::: PROVIDED MATERIAL

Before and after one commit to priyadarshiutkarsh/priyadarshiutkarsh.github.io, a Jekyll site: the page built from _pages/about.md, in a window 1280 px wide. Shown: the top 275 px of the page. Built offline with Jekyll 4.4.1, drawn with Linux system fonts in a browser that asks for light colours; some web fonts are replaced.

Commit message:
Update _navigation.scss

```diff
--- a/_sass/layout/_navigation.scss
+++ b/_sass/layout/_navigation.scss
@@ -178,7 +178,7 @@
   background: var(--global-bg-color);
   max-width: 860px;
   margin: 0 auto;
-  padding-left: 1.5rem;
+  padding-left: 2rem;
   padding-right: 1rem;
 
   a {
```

::::::

Counting only lines that contain the word "scss", give the number found in the data, and nothing else.

ANSWER SPACE
3